Creating the thumb
For the thumb, I selected the nail with the polygonal lasso tool. Then, I set the feather to 1px (select/modify/feather), ctrl+c and ctrl+v to copy it to another layer, and ctrl+t to resize it so it was longer.

Creating the shadow
To make a shadow, I copied it again into a new layer and placed it beneath the original copy. I used levels to make it black (image/adjustments/levels—and put the output white slider all the way to the left). I used Gaussian Blur to make it softer (filter/blur/gaussian blur—amount around 4px). Then, I moved it to the right, lowered the opacity to around 80%, and got the fingernail shadow.

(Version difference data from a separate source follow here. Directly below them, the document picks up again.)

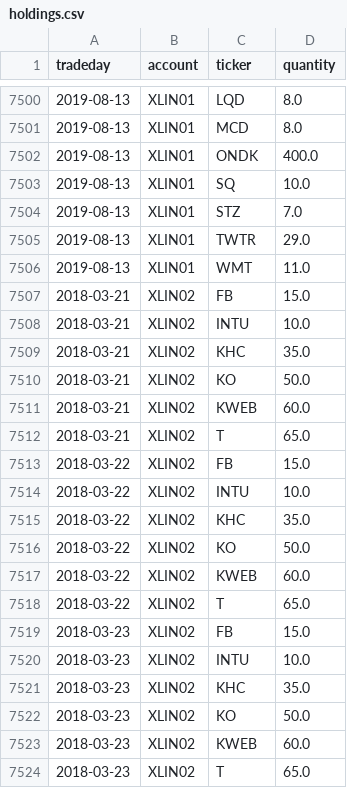
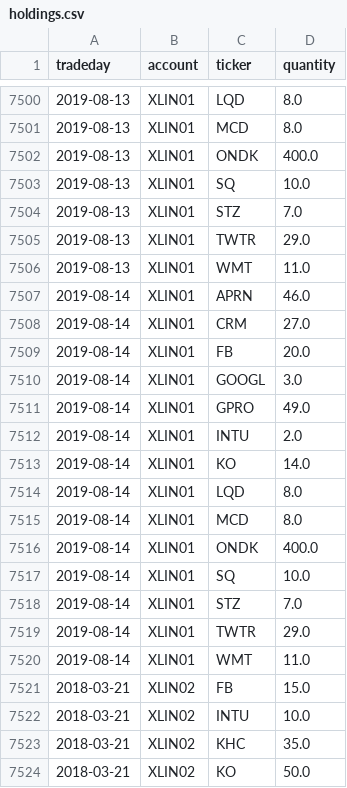
Before and after one commit to WesselMar/data-warehouse, a CSV file: csv/holdings.csv, drawn as a sheet; only a part is shown, gaps mark what is left out; the shorter side is filled out with more unchanged rows; the diff covers the shown part only; the diff names each change by its address in the sheet, - before the commit and + after, or states it on an @@ line.

```diff
--- a/csv/holdings.csv
+++ b/csv/holdings.csv
+row 7507: 2019-08-14 | XLIN01 | APRN | 46.0
+row 7508: 2019-08-14 | XLIN01 | CRM | 27.0
+row 7509: 2019-08-14 | XLIN01 | FB | 20.0
+row 7510: 2019-08-14 | XLIN01 | GOOGL | 3.0
+row 7511: 2019-08-14 | XLIN01 | GPRO | 49.0
+row 7512: 2019-08-14 | XLIN01 | INTU | 2.0
+row 7513: 2019-08-14 | XLIN01 | KO | 14.0
+row 7514: 2019-08-14 | XLIN01 | LQD | 8.0
+row 7515: 2019-08-14 | XLIN01 | MCD | 8.0
+row 7516: 2019-08-14 | XLIN01 | ONDK | 400.0
+row 7517: 2019-08-14 | XLIN01 | SQ | 10.0
+row 7518: 2019-08-14 | XLIN01 | STZ | 7.0
+row 7519: 2019-08-14 | XLIN01 | TWTR | 29.0
+row 7520: 2019-08-14 | XLIN01 | WMT | 11.0
```
Also changed, not shown: 11 added rows elsewhere in this file, csv/attr.csv, csv/nav.csv.
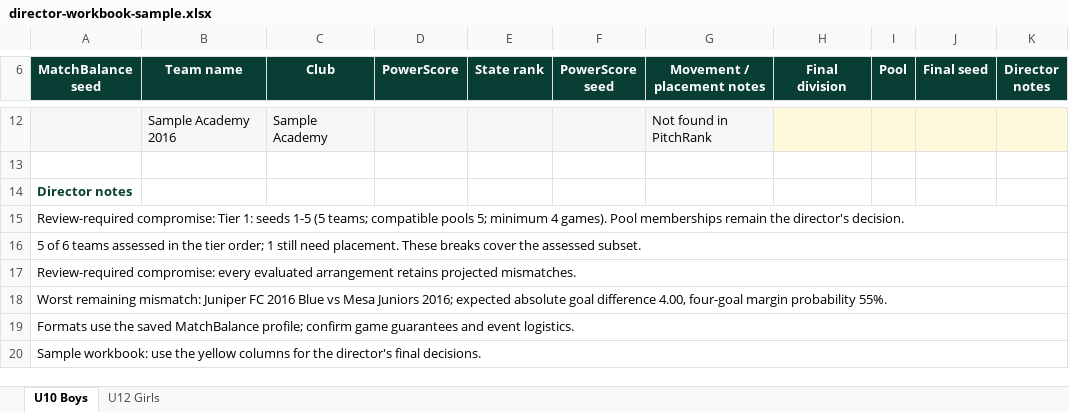
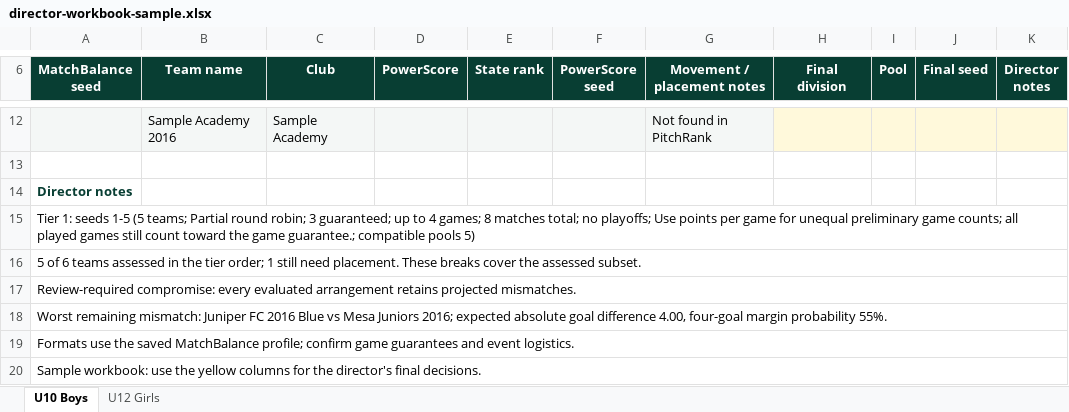
Before and after one commit to dallasheidt14/PitchRank, an Excel workbook: docs/design/matchbalance-excel/director-workbook-sample.xlsx, sheet U10 Boys, drawn as a sheet; only a part is shown, gaps mark what is left out; values as stored, in another font and other column widths than the file's, no borders; conditional formats and table styles not drawn; the diff names each change by its address in the sheet, - before the commit and + after, or states it on an @@ line.

Commit message:
Expand MatchBalance formats with automatic cohort guidance (#1263)

```diff
--- a/docs/design/matchbalance-excel/director-workbook-sample.xlsx (sheet U10 Boys)
+++ b/docs/design/matchbalance-excel/director-workbook-sample.xlsx (sheet U10 Boys)
-A15 (MatchBalance seed): Review-required compromise: Tier 1: seeds 1-5 (5 teams; compatible pools 5; minimum 4 games). Pool memberships remain the director's decision.
+A15 (MatchBalance seed): Tier 1: seeds 1-5 (5 teams; Partial round robin; 3 guaranteed; up to 4 games; 8 matches total; no playoffs; Use points per game for unequal preliminary game counts; all played games still count toward the game guarantee.; compatible pools 5)
```
Also changed, not shown: sheet U12 Girls, 29 other files.
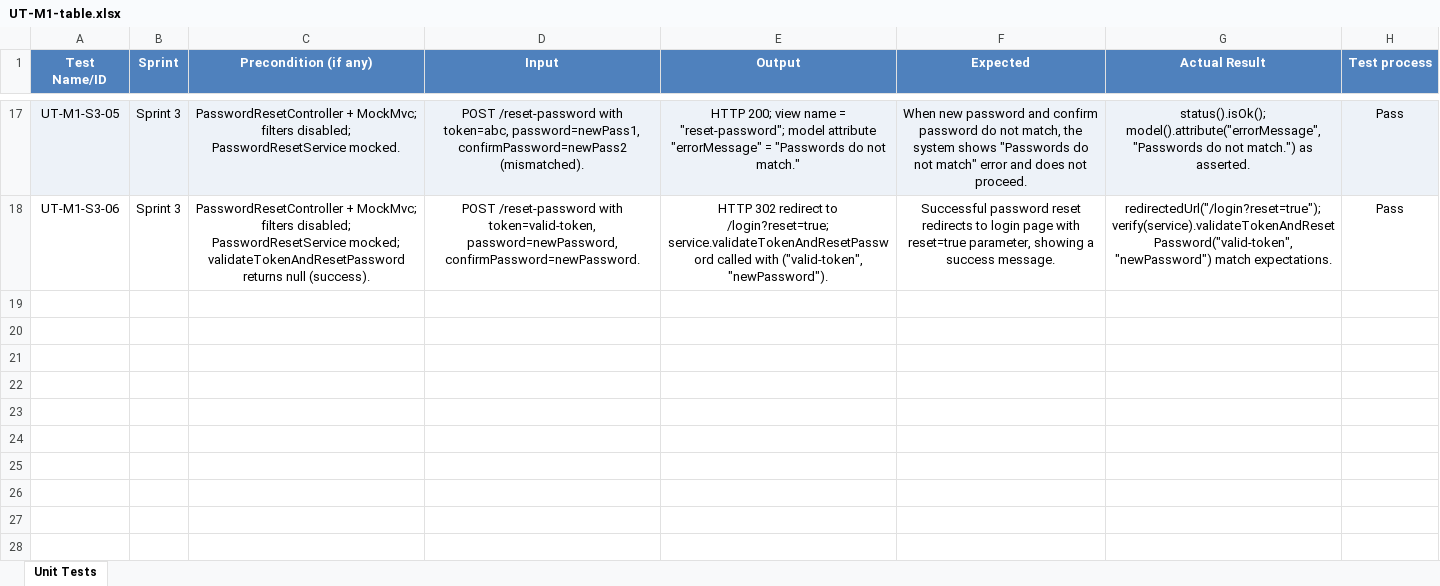
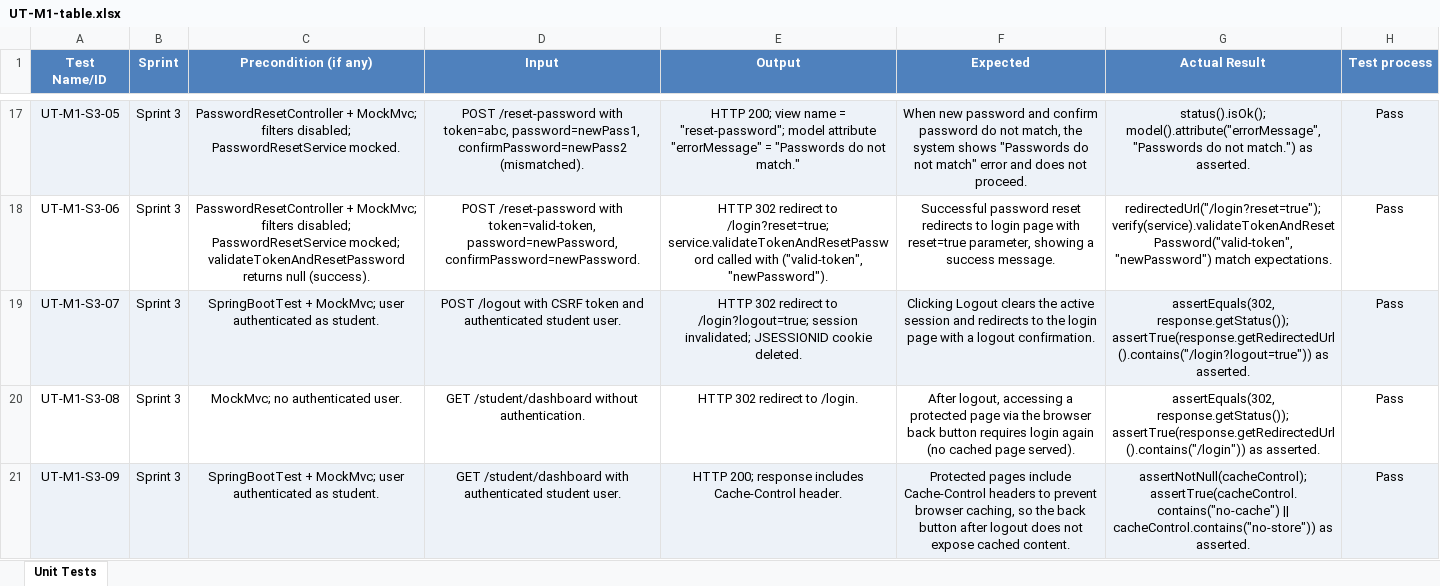
Before and after one commit to CPT202-Group24/online-project-selection-system, an Excel workbook: test-evidence/M1-Tong-Mingxuan/UT-M1-table.xlsx, sheet Unit Tests, drawn as a sheet; only a part is shown, gaps mark what is left out; values as stored, in another font and other column widths than the file's, no borders; the diff names each change by its address in the sheet, - before the commit and + after, or states it on an @@ line.

Commit message:
test-evidence: add PBI1.3 unit test evidence

```diff
--- a/test-evidence/M1-Tong-Mingxuan/UT-M1-table.xlsx (sheet Unit Tests)
+++ b/test-evidence/M1-Tong-Mingxuan/UT-M1-table.xlsx (sheet Unit Tests)
+row 19: UT-M1-S3-07 | Sprint 3 | SpringBootTest + MockMvc; user authenticated as student. | POST /logout with CSRF token and authenticated student user. | HTTP 302 redirect to /login?logout=true; session invalidated; JSESSIONID cookie deleted. | Clicking Logout clears the active session and redirects to the login page with a logout confirmation. | assertEquals(302, response.getStatus()); assertTrue(response.getRedirectedUrl().contains("/login?logout=true")) as asserted. | Pass
+row 20: UT-M1-S3-08 | Sprint 3 | MockMvc; no authenticated user. | GET /student/dashboard without authentication. | HTTP 302 redirect to /login. | After logout, accessing a protected page via the browser back button requires login again (no cached page served). | assertEquals(302, response.getStatus()); assertTrue(response.getRedirectedUrl().contains("/login")) as asserted. | Pass
+row 21: UT-M1-S3-09 | Sprint 3 | SpringBootTest + MockMvc; user authenticated as student. | GET /student/dashboard with authenticated student user. | HTTP 200; response includes Cache-Control header. | Protected pages include Cache-Control headers to prevent browser caching, so the back button after logout does not expose cached content. | assertNotNull(cacheControl); assertTrue(cacheControl.contains("no-cache") || cacheControl.contains("no-store")) as asserted. | Pass
```
Also changed, not shown: 1 other file.
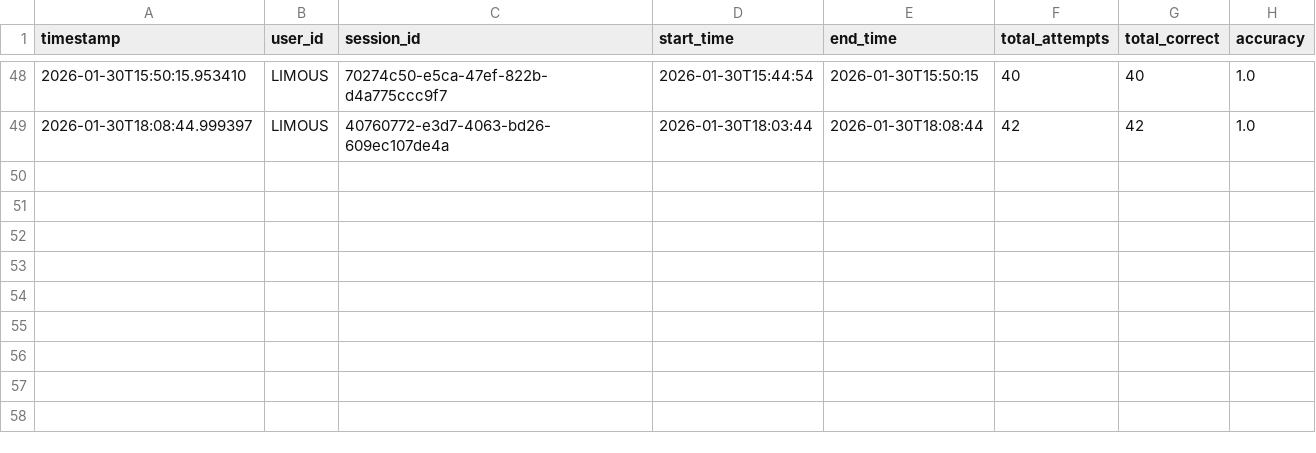
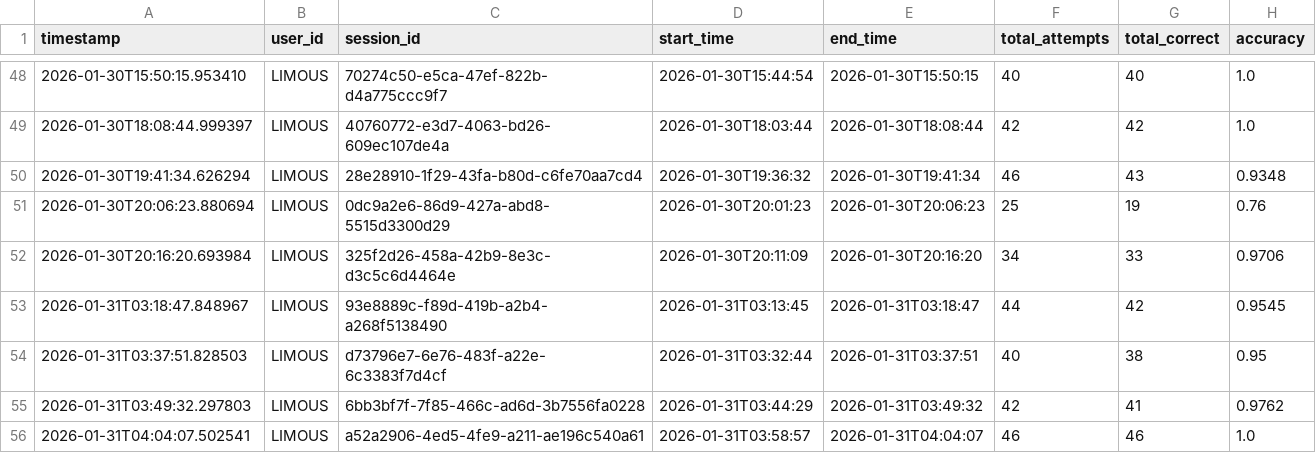
Before and after one commit to LIMOUS007/SkillDash, a CSV file: session_summary.csv, drawn as a sheet; only a part is shown, gaps mark what is left out; the diff names each change by its address in the sheet, - before the commit and + after, or states it on an @@ line.

```diff
--- a/session_summary.csv
+++ b/session_summary.csv
+row 50: 2026-01-30T19:41:34.626294 | LIMOUS | 28e28910-1f29-43fa-b80d-c6fe70aa7cd4 | 2026-01-30T19:36:32 | 2026-01-30T19:41:34 | 46 | 43 | 0.9348
+row 51: 2026-01-30T20:06:23.880694 | LIMOUS | 0dc9a2e6-86d9-427a-abd8-5515d3300d29 | 2026-01-30T20:01:23 | 2026-01-30T20:06:23 | 25 | 19 | 0.76
+row 52: 2026-01-30T20:16:20.693984 | LIMOUS | 325f2d26-458a-42b9-8e3c-d3c5c6d4464e | 2026-01-30T20:11:09 | 2026-01-30T20:16:20 | 34 | 33 | 0.9706
+row 53: 2026-01-31T03:18:47.848967 | LIMOUS | 93e8889c-f89d-419b-a2b4-a268f5138490 | 2026-01-31T03:13:45 | 2026-01-31T03:18:47 | 44 | 42 | 0.9545
+row 54: 2026-01-31T03:37:51.828503 | LIMOUS | d73796e7-6e76-483f-a22e-6c3383f7d4cf | 2026-01-31T03:32:44 | 2026-01-31T03:37:51 | 40 | 38 | 0.95
+row 55: 2026-01-31T03:49:32.297803 | LIMOUS | 6bb3bf7f-7f85-466c-ad6d-3b7556fa0228 | 2026-01-31T03:44:29 | 2026-01-31T03:49:32 | 42 | 41 | 0.9762
+row 56: 2026-01-31T04:04:07.502541 | LIMOUS | a52a2906-4ed5-4fe9-a211-ae196c540a61 | 2026-01-31T03:58:57 | 2026-01-31T04:04:07 | 46 | 46 | 1.0
```
Also changed, not shown: 5 other files.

Shadows are very important when creating any kind of photo manipulation. You can often see montages that look very unrealistic at first. This is because the shadows are not corresponding to each other. Remember to always study and look at where the light falls, and create a natural shadow, either by manually drawing it on another layer with a black brush, or by copying the object and placing it beneath. Then, you can work on doing levels, blurring, and resizing. Shadows are very important for that final, realistic feel to the image. When the scars are finally done, I used the burn tool to enhance some shadows. I also used burn to create contrast on the ribs and backbone by slightly burning the dark parts and dodging the light parts.


Don’t overdo it though. After this, I used shadow-highlights option (under image/adjustments) where I brought up the shadows bit more (shadow slider amount around 20%).

6. Add some final touches. For brightness and contrast, I enhanced the contrast a bit by moving contrast slider up. To do this, click and use a new adjustment layer in the layers panel. This way, you can always change the setting afterwards. Unsharp mask—not too much, but you want the image to be sharper. You’ll want to do this: (filter/sharpen/unsharp mask) Radius around 1.3, threshold at zero and amount around 50 to 60% or at will. ?

I always tend to dodge and burn a bit, so I burned the background at the corners to get a vignette feel. I also slightly dodged her whole head. Always lower the opacity of the tool, all the way to 0-15%. Set hardness to 0% and larger size. Set burn to midtones, and slightly start burning the corners and the background, then set it to shadows and finish it up.

The final toning was done with new levels layer: output black slider at 29 and midpoint slider at 0.72. This way, you get a gray look. You’ll need to bring the blacks back a bit. With new brightness/contrast layer and contrast slider set to +60, I was able to get some black parts black into the image again. Now, this is my own personal touch that I use lately on my black and white images. I just like the tone that I get with levels and brightness/contrast layer.

Finally—we got ourselves a final image!

I shared some tips in the post-processing section of this tutorial. But I also want this advice: never complete your artwork fast. Always do it slowly, and take long looks at your image as you will always find more details to be processed. Sleep on it. The next morning, when you open the image, you may get fresh and new ideas. There were many times I published a photo that looked perfect as soon as I finished editing them. But then the next day, I always spot something I forgot to do, or something I wanted to do differently. Never rush your work. It’s okay to leave it overnight.

Another advice: When thinking of ideas for a themed photo shoot, there will be photo sessions full of straight-up ideas and results that follow that will be more or less successful. I like the photo sessions when you have an original idea and end up with something completely different. This is what happened with shooting this image—it was like a stream of thoughts. As I was processing the photo, a totally new concept for a series opened up for me. When I was done with this image, I just made all other photos from this series similar, and they connected and tied in with the haunting story I wanted to tell.

To see more of his work, follow Filip Grzincic on 500px. You can also visit his website, or connect with him on Facebook and Twitter.

Got a question for Filip about his images or his tutorial? Leave a comment for him below!